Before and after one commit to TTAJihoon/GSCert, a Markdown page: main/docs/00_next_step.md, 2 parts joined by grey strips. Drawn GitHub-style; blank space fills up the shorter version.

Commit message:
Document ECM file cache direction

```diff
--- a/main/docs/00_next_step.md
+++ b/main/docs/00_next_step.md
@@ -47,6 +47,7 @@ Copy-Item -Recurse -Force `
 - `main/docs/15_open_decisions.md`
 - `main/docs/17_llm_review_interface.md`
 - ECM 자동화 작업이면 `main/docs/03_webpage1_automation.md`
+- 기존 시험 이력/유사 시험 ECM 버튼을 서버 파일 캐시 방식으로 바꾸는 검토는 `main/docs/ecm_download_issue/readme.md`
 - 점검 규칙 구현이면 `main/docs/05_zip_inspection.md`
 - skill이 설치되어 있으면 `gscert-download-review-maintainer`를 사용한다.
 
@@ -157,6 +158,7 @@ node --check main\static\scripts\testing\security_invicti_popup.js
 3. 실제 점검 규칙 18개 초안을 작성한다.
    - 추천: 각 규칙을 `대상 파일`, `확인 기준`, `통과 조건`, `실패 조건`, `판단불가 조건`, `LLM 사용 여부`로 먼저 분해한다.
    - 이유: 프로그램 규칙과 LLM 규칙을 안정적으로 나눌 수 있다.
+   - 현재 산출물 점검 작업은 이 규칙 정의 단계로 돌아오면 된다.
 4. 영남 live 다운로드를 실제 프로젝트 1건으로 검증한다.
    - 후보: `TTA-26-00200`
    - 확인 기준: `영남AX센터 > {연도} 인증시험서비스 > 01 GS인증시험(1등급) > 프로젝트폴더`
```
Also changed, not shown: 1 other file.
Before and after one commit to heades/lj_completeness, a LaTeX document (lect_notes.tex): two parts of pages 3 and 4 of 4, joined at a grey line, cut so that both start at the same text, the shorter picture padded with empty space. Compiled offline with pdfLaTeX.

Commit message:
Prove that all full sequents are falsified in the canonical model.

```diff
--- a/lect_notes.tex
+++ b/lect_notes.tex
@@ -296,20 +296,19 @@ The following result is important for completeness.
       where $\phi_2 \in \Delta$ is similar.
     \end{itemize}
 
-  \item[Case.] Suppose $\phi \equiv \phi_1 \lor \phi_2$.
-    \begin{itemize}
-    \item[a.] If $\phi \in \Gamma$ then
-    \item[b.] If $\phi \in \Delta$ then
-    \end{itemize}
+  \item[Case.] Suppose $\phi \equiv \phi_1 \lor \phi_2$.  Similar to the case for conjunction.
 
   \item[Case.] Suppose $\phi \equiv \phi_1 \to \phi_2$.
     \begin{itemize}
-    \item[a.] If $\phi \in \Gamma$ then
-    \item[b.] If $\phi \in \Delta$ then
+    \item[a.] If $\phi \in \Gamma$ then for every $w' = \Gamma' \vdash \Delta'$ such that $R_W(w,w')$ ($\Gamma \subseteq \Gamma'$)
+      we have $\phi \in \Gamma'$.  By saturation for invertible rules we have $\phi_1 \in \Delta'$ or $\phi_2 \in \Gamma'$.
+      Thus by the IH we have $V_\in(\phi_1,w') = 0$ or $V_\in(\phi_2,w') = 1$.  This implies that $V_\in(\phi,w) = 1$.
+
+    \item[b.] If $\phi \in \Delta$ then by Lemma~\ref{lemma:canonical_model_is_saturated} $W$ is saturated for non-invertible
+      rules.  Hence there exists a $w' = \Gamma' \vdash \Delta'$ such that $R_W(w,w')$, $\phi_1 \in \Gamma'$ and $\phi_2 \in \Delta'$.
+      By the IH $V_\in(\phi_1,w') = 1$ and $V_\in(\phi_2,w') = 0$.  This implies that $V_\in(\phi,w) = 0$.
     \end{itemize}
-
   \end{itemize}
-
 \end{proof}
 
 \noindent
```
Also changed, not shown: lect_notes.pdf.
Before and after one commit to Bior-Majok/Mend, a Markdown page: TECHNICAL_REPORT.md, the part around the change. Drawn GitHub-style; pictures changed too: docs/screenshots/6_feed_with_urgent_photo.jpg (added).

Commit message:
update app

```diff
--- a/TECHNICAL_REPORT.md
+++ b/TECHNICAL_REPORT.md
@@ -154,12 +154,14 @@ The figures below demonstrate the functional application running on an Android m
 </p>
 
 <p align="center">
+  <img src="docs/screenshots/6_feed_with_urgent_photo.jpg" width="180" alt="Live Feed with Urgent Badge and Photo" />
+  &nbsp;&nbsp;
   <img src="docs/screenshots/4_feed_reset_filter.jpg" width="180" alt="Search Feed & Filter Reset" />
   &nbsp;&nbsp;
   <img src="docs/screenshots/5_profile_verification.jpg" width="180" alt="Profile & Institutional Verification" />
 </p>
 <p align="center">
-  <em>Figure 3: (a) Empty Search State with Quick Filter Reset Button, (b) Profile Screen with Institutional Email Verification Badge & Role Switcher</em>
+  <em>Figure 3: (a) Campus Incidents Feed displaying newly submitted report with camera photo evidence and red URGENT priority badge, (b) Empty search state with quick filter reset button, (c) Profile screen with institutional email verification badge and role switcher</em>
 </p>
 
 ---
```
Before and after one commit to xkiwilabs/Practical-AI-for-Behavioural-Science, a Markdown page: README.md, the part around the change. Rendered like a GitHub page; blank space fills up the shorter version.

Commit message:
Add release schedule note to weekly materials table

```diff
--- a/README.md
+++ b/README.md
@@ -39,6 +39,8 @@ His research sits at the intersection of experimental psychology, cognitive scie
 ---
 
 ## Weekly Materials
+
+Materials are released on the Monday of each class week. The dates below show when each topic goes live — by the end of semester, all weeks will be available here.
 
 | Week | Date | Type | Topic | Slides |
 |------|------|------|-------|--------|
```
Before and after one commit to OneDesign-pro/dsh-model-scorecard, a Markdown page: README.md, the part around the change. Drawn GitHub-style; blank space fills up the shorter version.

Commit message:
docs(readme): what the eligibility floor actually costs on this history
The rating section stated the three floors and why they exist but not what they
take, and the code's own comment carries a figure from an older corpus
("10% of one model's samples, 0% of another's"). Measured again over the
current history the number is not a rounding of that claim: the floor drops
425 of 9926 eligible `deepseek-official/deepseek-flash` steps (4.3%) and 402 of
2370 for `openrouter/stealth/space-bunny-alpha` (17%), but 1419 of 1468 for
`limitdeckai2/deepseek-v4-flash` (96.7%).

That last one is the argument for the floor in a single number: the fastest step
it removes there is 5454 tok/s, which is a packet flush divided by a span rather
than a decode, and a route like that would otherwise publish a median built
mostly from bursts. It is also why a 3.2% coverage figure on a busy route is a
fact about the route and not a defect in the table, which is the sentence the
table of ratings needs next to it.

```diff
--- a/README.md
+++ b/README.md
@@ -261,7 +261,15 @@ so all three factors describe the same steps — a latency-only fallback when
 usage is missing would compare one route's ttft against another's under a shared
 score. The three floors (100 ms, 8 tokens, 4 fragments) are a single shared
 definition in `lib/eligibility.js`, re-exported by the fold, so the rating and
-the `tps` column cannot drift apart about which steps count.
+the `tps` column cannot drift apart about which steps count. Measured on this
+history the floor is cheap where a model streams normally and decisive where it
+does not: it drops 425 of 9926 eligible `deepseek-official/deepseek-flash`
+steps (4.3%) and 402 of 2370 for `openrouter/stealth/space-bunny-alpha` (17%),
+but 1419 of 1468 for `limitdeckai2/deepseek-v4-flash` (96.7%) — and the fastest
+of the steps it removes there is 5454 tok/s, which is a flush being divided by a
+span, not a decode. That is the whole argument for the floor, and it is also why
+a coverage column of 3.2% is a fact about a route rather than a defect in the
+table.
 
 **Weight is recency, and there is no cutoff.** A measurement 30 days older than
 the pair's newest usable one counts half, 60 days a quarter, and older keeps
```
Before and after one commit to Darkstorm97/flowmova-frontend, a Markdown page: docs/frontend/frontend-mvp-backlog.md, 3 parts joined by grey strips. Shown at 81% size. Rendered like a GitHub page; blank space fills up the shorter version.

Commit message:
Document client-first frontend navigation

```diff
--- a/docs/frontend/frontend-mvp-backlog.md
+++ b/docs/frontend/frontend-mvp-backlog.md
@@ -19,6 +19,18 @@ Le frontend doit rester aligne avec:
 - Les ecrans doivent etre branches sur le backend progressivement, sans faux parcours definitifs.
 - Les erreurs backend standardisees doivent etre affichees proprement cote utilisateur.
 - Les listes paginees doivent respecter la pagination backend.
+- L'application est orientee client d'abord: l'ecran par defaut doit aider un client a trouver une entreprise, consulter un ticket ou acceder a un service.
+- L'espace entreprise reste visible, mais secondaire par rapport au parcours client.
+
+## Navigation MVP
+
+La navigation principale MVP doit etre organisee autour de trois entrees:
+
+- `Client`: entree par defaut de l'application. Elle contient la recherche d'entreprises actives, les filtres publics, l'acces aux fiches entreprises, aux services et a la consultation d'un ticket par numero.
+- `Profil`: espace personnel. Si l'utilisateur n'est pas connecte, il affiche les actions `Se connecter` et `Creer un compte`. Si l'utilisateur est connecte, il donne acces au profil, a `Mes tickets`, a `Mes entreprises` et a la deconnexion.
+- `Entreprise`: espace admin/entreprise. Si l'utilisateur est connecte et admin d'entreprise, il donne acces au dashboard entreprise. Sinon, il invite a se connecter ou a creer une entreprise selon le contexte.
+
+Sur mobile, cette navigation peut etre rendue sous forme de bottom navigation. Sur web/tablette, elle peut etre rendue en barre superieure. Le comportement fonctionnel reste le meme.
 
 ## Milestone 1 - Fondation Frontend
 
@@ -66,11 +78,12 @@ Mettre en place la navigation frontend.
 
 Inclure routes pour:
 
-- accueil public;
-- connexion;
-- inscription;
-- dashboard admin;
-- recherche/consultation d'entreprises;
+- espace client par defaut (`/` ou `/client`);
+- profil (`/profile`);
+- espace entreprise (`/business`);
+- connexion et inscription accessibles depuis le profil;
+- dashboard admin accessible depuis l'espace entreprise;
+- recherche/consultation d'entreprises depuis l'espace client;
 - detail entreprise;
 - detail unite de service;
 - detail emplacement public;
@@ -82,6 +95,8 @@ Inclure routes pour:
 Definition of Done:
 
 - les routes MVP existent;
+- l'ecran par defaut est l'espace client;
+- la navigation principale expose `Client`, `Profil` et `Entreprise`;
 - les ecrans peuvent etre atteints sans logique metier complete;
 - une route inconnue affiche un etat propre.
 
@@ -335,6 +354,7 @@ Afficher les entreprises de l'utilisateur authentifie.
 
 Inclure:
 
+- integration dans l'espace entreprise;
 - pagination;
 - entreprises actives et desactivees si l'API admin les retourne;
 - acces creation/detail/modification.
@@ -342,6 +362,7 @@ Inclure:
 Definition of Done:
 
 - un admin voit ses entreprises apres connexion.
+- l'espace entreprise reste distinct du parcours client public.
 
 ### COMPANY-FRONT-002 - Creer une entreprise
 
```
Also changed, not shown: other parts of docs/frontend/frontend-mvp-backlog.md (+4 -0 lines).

EXERCISE AIM -> Establish how many lines of the material above hold the word "Delta". Nothing but the count should be returned.

WRITTEN SOLUTION -> 7